The PHYH gene provides instructions for making an enzyme called phytanoyl-CoA hydroxylase. This enzyme is critical for the normal function of cell structures called peroxisomes. These sac-like compartments contain enzymes needed to break down many different substances, including fatty acids and certain toxic compounds.
One substance that is broken down in peroxisomes is phytanic acid, a type of fatty acid obtained from the diet (particularly from beef and dairy products). Phytanoyl-CoA hydroxylase is responsible for one of the first steps in breaking down phytanic acid as part of a process known as alpha-oxidation.
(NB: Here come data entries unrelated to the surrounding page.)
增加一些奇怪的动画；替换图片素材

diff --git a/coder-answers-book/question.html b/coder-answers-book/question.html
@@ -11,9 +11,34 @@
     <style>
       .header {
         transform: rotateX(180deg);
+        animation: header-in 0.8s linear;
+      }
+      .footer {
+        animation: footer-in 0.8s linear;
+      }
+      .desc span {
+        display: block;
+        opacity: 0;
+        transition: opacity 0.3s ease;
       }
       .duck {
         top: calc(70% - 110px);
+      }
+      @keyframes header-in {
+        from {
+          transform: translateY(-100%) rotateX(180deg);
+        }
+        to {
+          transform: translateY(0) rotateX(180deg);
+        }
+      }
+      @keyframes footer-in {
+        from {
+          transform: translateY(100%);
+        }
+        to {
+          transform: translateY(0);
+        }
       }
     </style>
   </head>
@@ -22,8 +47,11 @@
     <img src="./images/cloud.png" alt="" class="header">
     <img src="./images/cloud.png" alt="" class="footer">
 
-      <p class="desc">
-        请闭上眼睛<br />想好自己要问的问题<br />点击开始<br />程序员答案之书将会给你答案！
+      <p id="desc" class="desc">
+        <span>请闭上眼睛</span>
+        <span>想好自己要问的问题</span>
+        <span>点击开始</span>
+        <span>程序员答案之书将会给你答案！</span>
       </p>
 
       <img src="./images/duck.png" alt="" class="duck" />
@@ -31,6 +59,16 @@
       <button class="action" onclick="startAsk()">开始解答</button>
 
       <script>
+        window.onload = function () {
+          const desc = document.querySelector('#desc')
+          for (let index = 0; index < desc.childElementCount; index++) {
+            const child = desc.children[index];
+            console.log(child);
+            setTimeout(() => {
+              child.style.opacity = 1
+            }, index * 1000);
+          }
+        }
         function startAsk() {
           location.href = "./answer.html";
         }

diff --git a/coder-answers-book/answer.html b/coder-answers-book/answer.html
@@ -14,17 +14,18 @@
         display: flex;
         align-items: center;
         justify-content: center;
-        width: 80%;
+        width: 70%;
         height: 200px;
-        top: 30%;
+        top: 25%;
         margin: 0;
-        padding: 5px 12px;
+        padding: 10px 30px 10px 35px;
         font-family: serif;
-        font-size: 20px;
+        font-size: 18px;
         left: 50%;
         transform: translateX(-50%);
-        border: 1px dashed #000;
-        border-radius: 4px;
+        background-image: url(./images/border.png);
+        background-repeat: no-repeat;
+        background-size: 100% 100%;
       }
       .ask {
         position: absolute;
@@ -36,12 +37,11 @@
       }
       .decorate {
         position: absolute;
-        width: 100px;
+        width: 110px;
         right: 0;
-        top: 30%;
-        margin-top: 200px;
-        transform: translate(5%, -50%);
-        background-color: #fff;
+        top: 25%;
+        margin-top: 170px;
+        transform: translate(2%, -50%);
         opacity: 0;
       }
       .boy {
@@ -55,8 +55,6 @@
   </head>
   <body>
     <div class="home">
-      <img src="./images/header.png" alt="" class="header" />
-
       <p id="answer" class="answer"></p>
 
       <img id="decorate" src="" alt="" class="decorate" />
In subsequent steps, additional enzymes in peroxisomes and other parts of the cell further process this compound into smaller molecules that the body can use for energy.
Researchers suspect that phytanoyl-CoA hydroxylase may have other functions in addition to its role in breaking down phytanic acid. For example, this enzyme appears to help determine the number of peroxisomes within cells and is involved in regulating their activity.
Mutations in the PHYH gene have been found to cause more than 90 percent of all cases of Refsum disease. About 30 mutations in this gene have been identified. These mutations alter the structure or production of phytanoyl-CoA hydroxylase, which reduces the enzyme's activity. A shortage of this enzyme disrupts the breakdown of phytanic acid in peroxisomes. As a result, phytanic acid and related compounds build up in the body's tissues. The accumulation of phytanic acid is toxic to cells, although it is unclear how an excess of this substance affects vision and smell and causes the other specific features of Refsum disease.
- phytanic acid oxidase
- phytanoil-CoA alpha hydroxylase
- phytanoyl-CoA 2 oxoglutarate dioxygenase
- phytanoyl-CoA alpha-hydroxylase
- phytanoyl-CoA dioxygenase, peroxisomal